EVAN LONGORIA: Well, I think the numbers speak for themselves. I was just looking at that sheet over there and it said we were like 35 and 18 or something when this place is sold out or above 30,000. That speaks for itself and the home-field advantage aspect.
We've just got to play a little bit better baseball. I mean, the first two games at home we were -- I mean, offensively we were stagnant, and the pitchers did their best to keep us in the game.
But I mean, that's a pretty good lineup over there, and to watch zero after zero of your team putting up no runs and then go out there with no runs supported, it's tough to keep a team like the Rangers at bay. I think the quicker that we can jump out and put some runs on the board, you know, the more comfortable that pitching staff is going to feel, and in turn the home-field advantage is really going to start to show.
Q. You just mentioned obviously David Price and how glad you were to give him another chance. Just knowing how competitive he is, how much more determined do you think he'll be after what happened in Game 1 and what's he been like the last few days?
EVAN LONGORIA: You know, he's been the same guy, laughing, having fun, enjoying his time.
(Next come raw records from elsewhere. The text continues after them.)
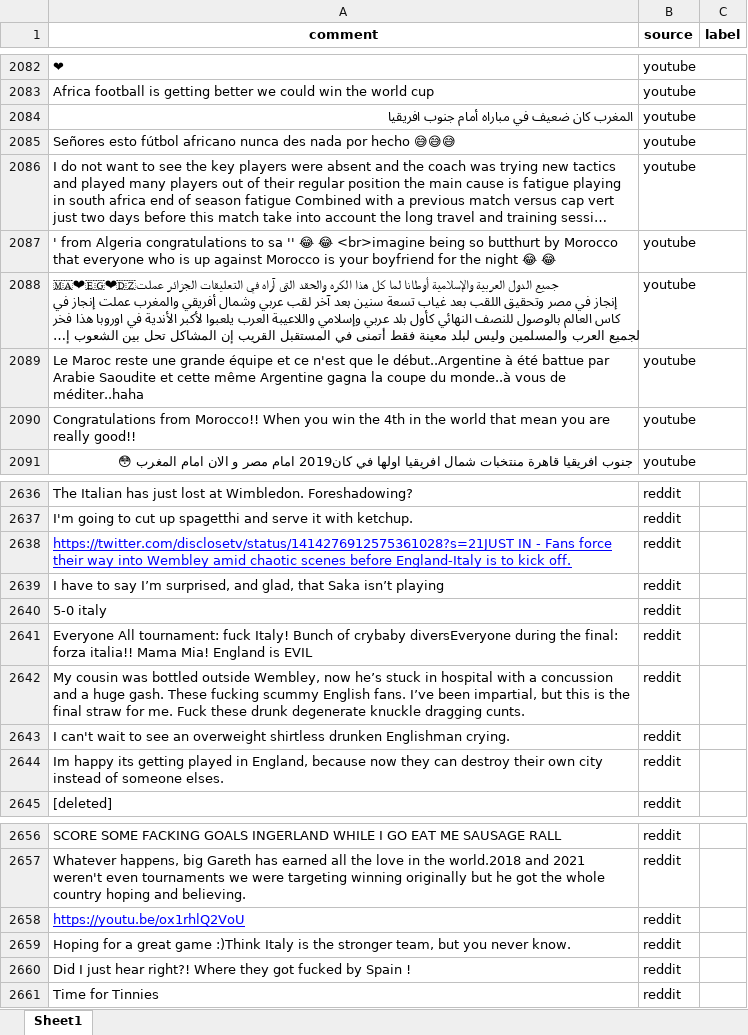
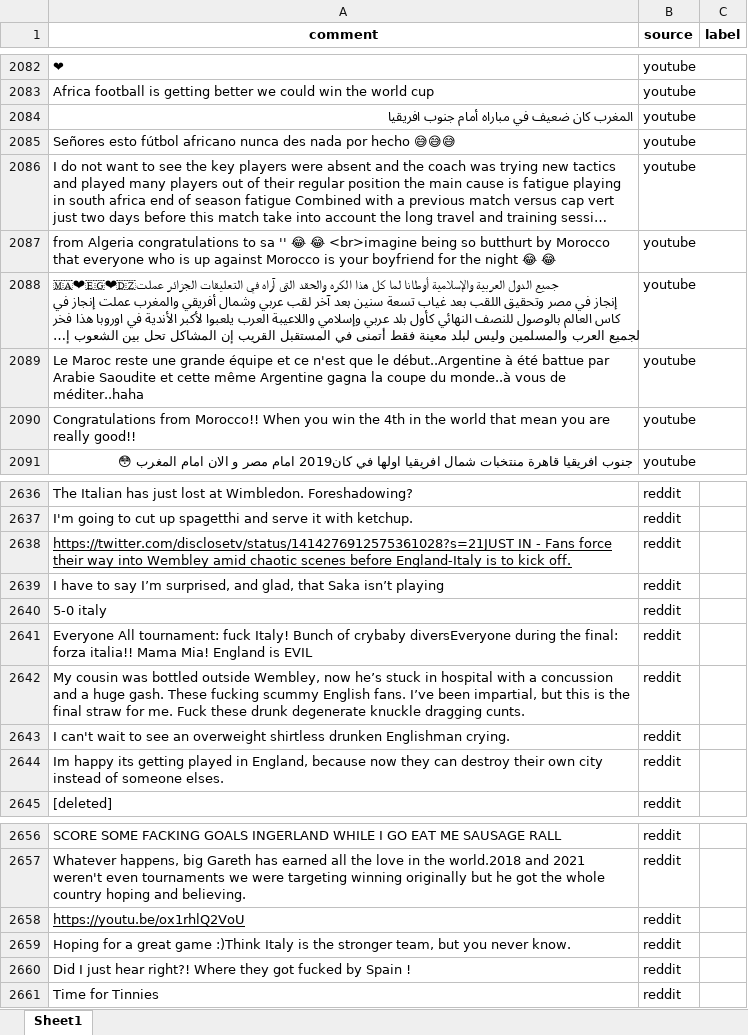
Before and after one commit to prizyou/NLP4B_Football, an Excel workbook: data_cleaning/data_to_label.xlsx, sheet Sheet1, drawn as a sheet; only a part is shown, gaps mark what is left out; long unchanged cells end in …; values as stored, in another font and other column widths than the file's, no borders; the diff names each change by its address in the sheet, - before the commit and + after, or states it on an @@ line.

```diff
--- a/data_cleaning/data_to_label.xlsx (sheet Sheet1)
+++ b/data_cleaning/data_to_label.xlsx (sheet Sheet1)
-A2087 (comment): ' from Algeria…
+A2087 (comment): from Algeria…
-A2638 text colour: #0000FF
+A2638 text colour: black
-A2658 text colour: #0000FF
+A2658 text colour: black
```
Also changed, not shown: 1 other file.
It's not like it's going to be a short time, but just enjoying the moment and being around the guys and being in the clubhouse. I know that he's very determined. He's antsy and anxious to get back out on the mound. But I hope at the same time that he just -- you know, he doesn't try harder. He goes out there and pitches the way that he knows how to pitch and the way he has pitched the whole year. If he does that, he's going to have great success.
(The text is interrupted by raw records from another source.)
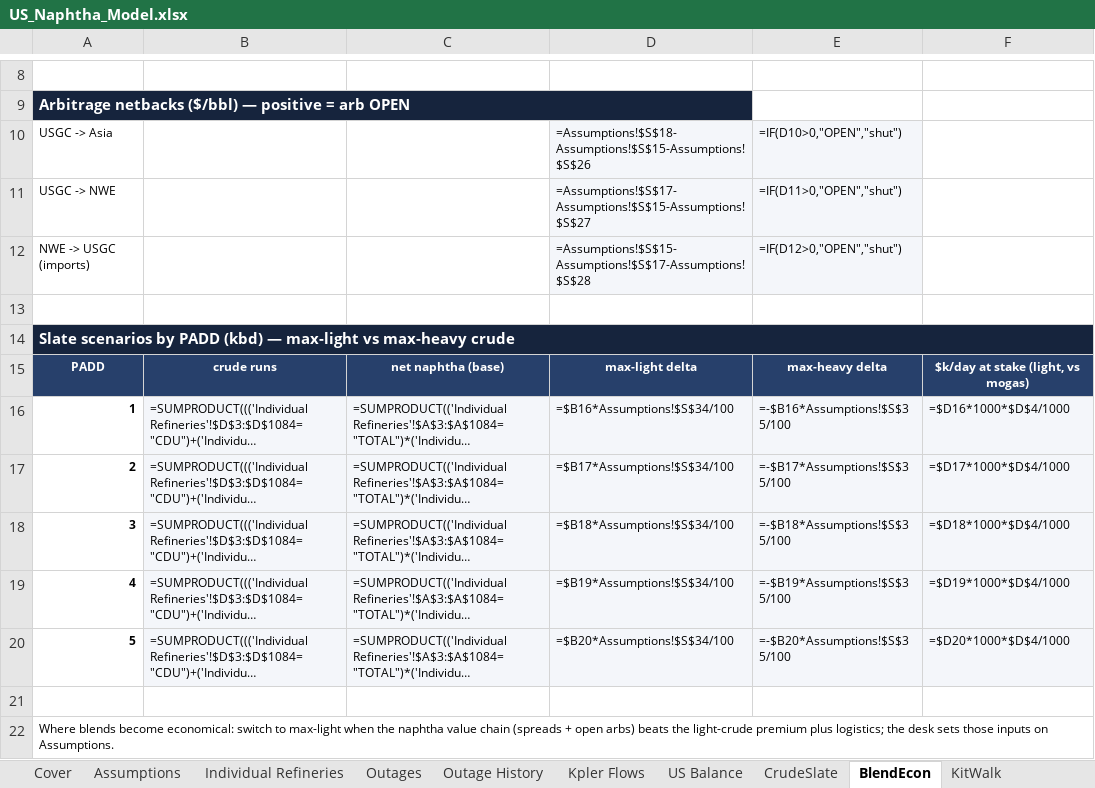
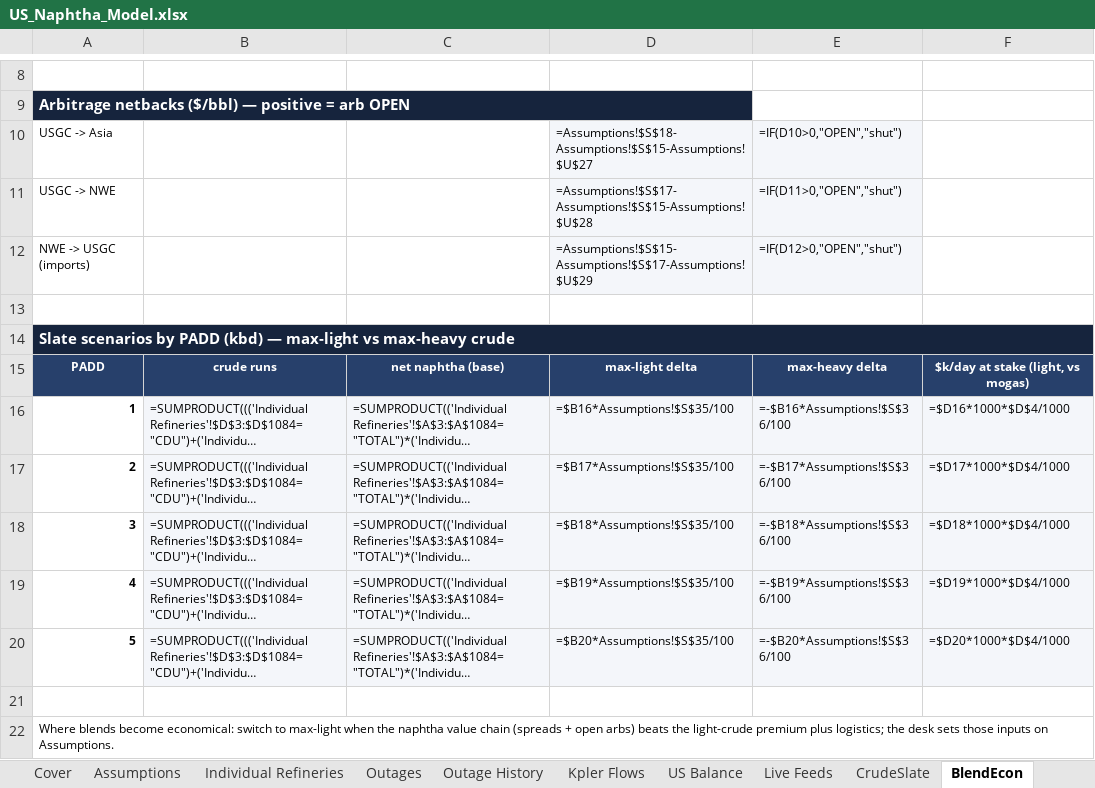
Before and after one commit to HoldenCole/Zero-Based-Model, an Excel workbook: dist/US_Naphtha_Model.xlsx, sheet BlendEcon, drawn as a sheet; only a part is shown, gaps mark what is left out; long unchanged cells end in …; values as stored, in another font and other column widths than the file's, no borders; formulas without a stored value are shown as written; charts and pictures not drawn; the diff names each change by its address in the sheet, - before the commit and + after, or states it on an @@ line.

```diff
--- a/dist/US_Naphtha_Model.xlsx (sheet BlendEcon)
+++ b/dist/US_Naphtha_Model.xlsx (sheet BlendEcon)
+sheet tab: Live Feeds
-D10: =Assumptions!$S$18-Assumptions!$S$15-Assumptions!$S$26
+D10: =Assumptions!$S$18-Assumptions!$S$15-Assumptions!$U$27
-D11: =Assumptions!$S$17-Assumptions!$S$15-Assumptions!$S$27
+D11: =Assumptions!$S$17-Assumptions!$S$15-Assumptions!$U$28
-D12: =Assumptions!$S$15-Assumptions!$S$17-Assumptions!$S$28
+D12: =Assumptions!$S$15-Assumptions!$S$17-Assumptions!$U$29
-D16: =$B16*Assumptions!$S$34/100
+D16: =$B16*Assumptions!$S$35/100
-E16: =-$B16*Assumptions!$S$35/100
+E16: =-$B16*Assumptions!$S$36/100
-D17: =$B17*Assumptions!$S$34/100
+D17: =$B17*Assumptions!$S$35/100
-E17: =-$B17*Assumptions!$S$35/100
+E17: =-$B17*Assumptions!$S$36/100
-D18: =$B18*Assumptions!$S$34/100
+D18: =$B18*Assumptions!$S$35/100
-E18: =-$B18*Assumptions!$S$35/100
+E18: =-$B18*Assumptions!$S$36/100
-D19: =$B19*Assumptions!$S$34/100
+D19: =$B19*Assumptions!$S$35/100
-E19: =-$B19*Assumptions!$S$35/100
+E19: =-$B19*Assumptions!$S$36/100
-D20: =$B20*Assumptions!$S$34/100
+D20: =$B20*Assumptions!$S$35/100
-E20: =-$B20*Assumptions!$S$35/100
+E20: =-$B20*Assumptions!$S$36/100
```
Also changed, not shown: sheet Assumptions, sheet Cover, sheet US Balance, sheet Outage History, charts or pictures, 7 other files.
Q. You guys have been able to make a lot of late-inning comebacks during the course of the year. How much confidence does it give you to have the bullpen the way it's been able to go and not give that lead back and just kind of shut the door a little bit?
EVAN LONGORIA: Again, our bullpen throughout the course of the year has had the ability to shorten the game, and when we do get a lead, I mean, even like the Game 4 where Wade was throwing a tremendous game and Joe was able to go to the bullpen in the sixth inning and mix and match those guys and shorten it up until we get to the 8th and 9th when Benoit and Soriano have been pretty much -- I don't want to say lights out, but they've been as good as you can be for an 8 and 9 guy all year.
When you have that ability as a bullpen, it gives you a lot of confidence throughout -- the whole team, we feel if we get -- you get ahead and you're able to maintain that lead, and once it gets down to those later innings, you've got a good chance of winning a ballgame.